EverGraze Action – Growing and using kikuyu in WA
This fact sheet provides information on the place, purpose and management of kikuyu in WA. Kikuyu is a creeping, subtropical perennial grass that forms a dense turf, is tolerant of continuous heavy grazing and is very persistent. Kikuyu grows rapidly in spring, summer and early autumn but is dormant in winter, at which time pasture production is driven by annual companion species such as subterranean clover or winter fodder crops.
Kikuyu has a deep root system (2-3 m where soil depth permits), is an efficient water-user and can dry out soils. It will tolerate waterlogging and is relatively drought tolerant. The growth habit of kikuyu helps protect the soil surface from erosion and stabilise soils likely to erode. Its creeping habit also displaces broadleaved weeds.

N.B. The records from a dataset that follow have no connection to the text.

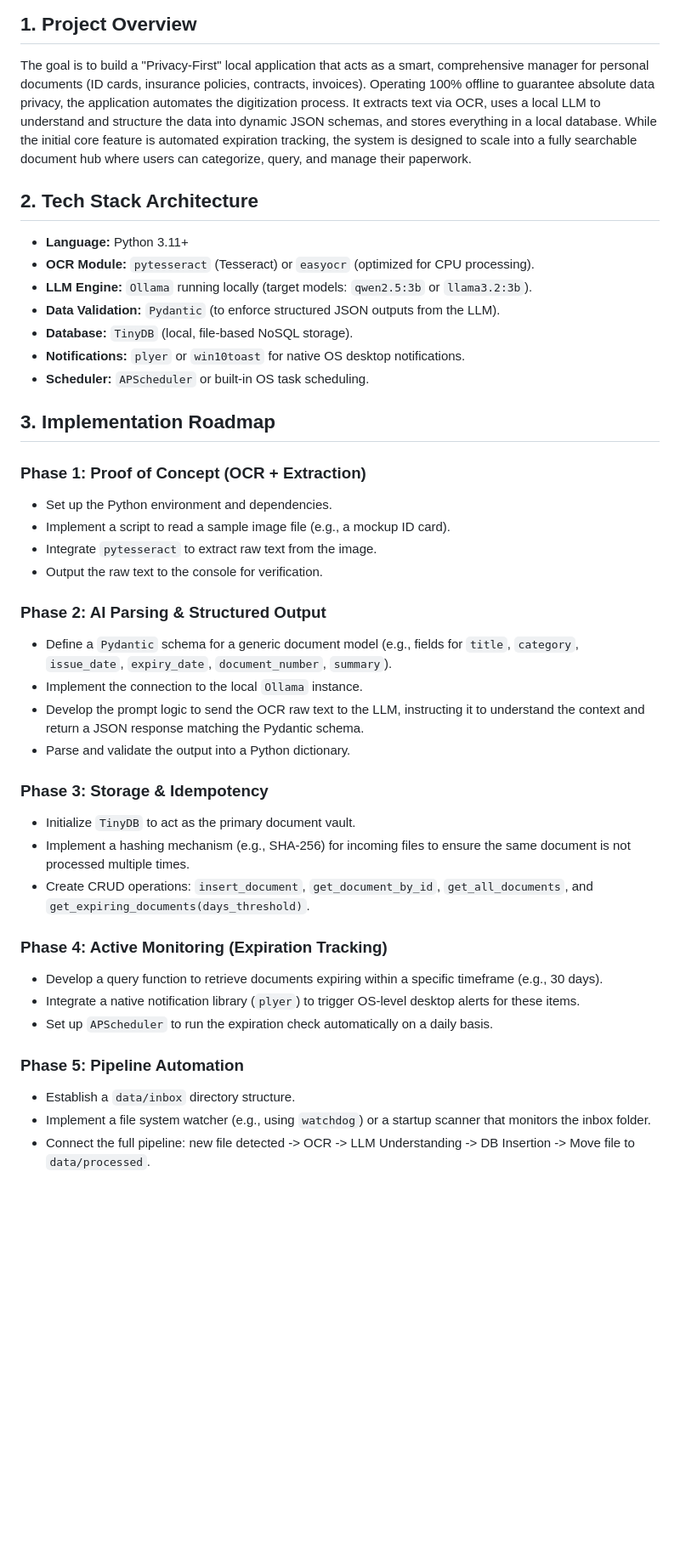
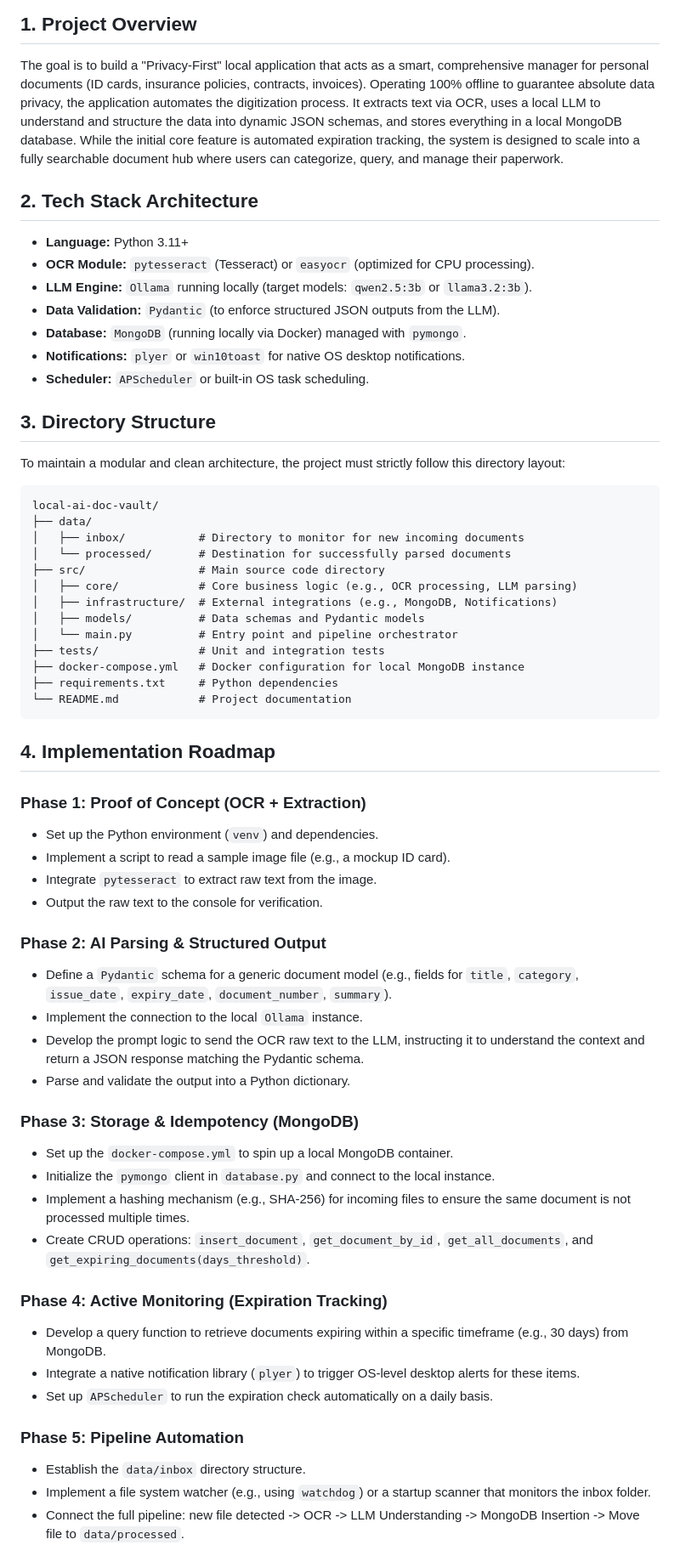
Before and after one commit to MattiaPeru/smart-doc-tracker, a Markdown page: project-plan.md, the part around one of its changes. Shown at 85% size. Rendered like a GitHub page; blank space fills up the shorter version.

Commit message:
update project plan

````diff
--- a/project-plan.md
+++ b/project-plan.md
@@ -2,21 +2,40 @@
 
 ## 1. Project Overview
 The goal is to build a "Privacy-First" local application that acts as a smart, comprehensive manager for personal documents (ID cards, insurance policies, contracts, invoices).
-Operating 100% offline to guarantee absolute data privacy, the application automates the digitization process. It extracts text via OCR, uses a local LLM to understand and structure the data into dynamic JSON schemas, and stores everything in a local database. While the initial core feature is automated expiration tracking, the system is designed to scale into a fully searchable document hub where users can categorize, query, and manage their paperwork.
+Operating 100% offline to guarantee absolute data privacy, the application automates the digitization process. It extracts text via OCR, uses a local LLM to understand and structure the data into dynamic JSON schemas, and stores everything in a local MongoDB database. While the initial core feature is automated expiration tracking, the system is designed to scale into a fully searchable document hub where users can categorize, query, and manage their paperwork.
 
 ## 2. Tech Stack Architecture
 *   **Language:** Python 3.11+
 *   **OCR Module:** `pytesseract` (Tesseract) or `easyocr` (optimized for CPU processing).
 *   **LLM Engine:** `Ollama` running locally (target models: `qwen2.5:3b` or `llama3.2:3b`).
 *   **Data Validation:** `Pydantic` (to enforce structured JSON outputs from the LLM).
-*   **Database:** `TinyDB` (local, file-based NoSQL storage).
+*   **Database:** `MongoDB` (running locally via Docker) managed with `pymongo`.
 *   **Notifications:** `plyer` or `win10toast` for native OS desktop notifications.
 *   **Scheduler:** `APScheduler` or built-in OS task scheduling.
 
-## 3. Implementation Roadmap
+## 3. Directory Structure
+To maintain a modular and clean architecture, the project must strictly follow this directory layout:
+
+```text
+local-ai-doc-vault/
+├── data/
+│   ├── inbox/           # Directory to monitor for new incoming documents
+│   └── processed/       # Destination for successfully parsed documents
+├── src/                 # Main source code directory
+│   ├── core/            # Core business logic (e.g., OCR processing, LLM parsing)
+│   ├── infrastructure/  # External integrations (e.g., MongoDB, Notifications)
+│   ├── models/          # Data schemas and Pydantic models
+│   └── main.py          # Entry point and pipeline orchestrator
+├── tests/               # Unit and integration tests
+├── docker-compose.yml   # Docker configuration for local MongoDB instance
+├── requirements.txt     # Python dependencies
+└── README.md            # Project documentation
+```
+
+## 4. Implementation Roadmap
 
 ### Phase 1: Proof of Concept (OCR + Extraction)
-*   Set up the Python environment and dependencies.
+*   Set up the Python environment (`venv`) and dependencies.
 *   Implement a script to read a sample image file (e.g., a mockup ID card).
 *   Integrate `pytesseract` to extract raw text from the image.
 *   Output the raw text to the console for verification.
@@ -27,18 +46,19 @@ Operating 100% offline to guarantee absolute data privacy, the application autom
 *   Develop the prompt logic to send the OCR raw text to the LLM, instructing it to understand the context and return a JSON response matching the Pydantic schema.
 *   Parse and validate the output into a Python dictionary.
 
-### Phase 3: Storage & Idempotency
-*   Initialize `TinyDB` to act as the primary document vault.
+### Phase 3: Storage & Idempotency (MongoDB)
+*   Set up the `docker-compose.yml` to spin up a local MongoDB container.
+*   Initialize the `pymongo` client in `database.py` and connect to the local instance.
 *   Implement a hashing mechanism (e.g., SHA-256) for incoming files to ensure the same document is not processed multiple times.
 *   Create CRUD operations: `insert_document`, `get_document_by_id`, `get_all_documents`, and `get_expiring_documents(days_threshold)`.
 
 ### Phase 4: Active Monitoring (Expiration Tracking)
-*   Develop a query function to retrieve documents expiring within a specific timeframe (e.g., 30 days).
+*   Develop a query function to retrieve documents expiring within a specific timeframe (e.g., 30 days) from MongoDB.
 *   Integrate a native notification library (`plyer`) to trigger OS-level desktop alerts for these items.
 *   Set up `APScheduler` to run the expiration check automatically on a daily basis.
 
 ### Phase 5: Pipeline Automation
-*   Establish a `data/inbox` directory structure.
+*   Establish the `data/inbox` directory structure.
 *   Implement a file system watcher (e.g., using `watchdog`) or a startup scanner that monitors the inbox folder.
-*   Connect the full pipeline: new file detected -> OCR -> LLM Understanding -> DB Insertion -> Move file to `data/processed`.
+*   Connect the full pipeline: new file detected -> OCR -> LLM Understanding -> MongoDB Insertion -> Move file to `data/processed`.
 
````
Also changed, not shown: other parts of project-plan.md (+1 -1 lines).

Mature kikuyu leaves are only about 65% digestible. Although sufficient for livestock maintenance and wool production, supplementation is required to grow livestock. Fresh, closely grazed kikuyu leaves can exceed 70% digestibility. Kikuyu is ideal to fill the autumn feed gap and reduce supplementary feeding requirements and/or allow increased stocking rates. For example, a kikuyu-sub clover pasture enabled stocking rates to be increased by more than 60% compared with a sub clover based annual pasture on the south coast of WA. For information on research conducted on kikuyu in WA, see the Albany Proof Site page.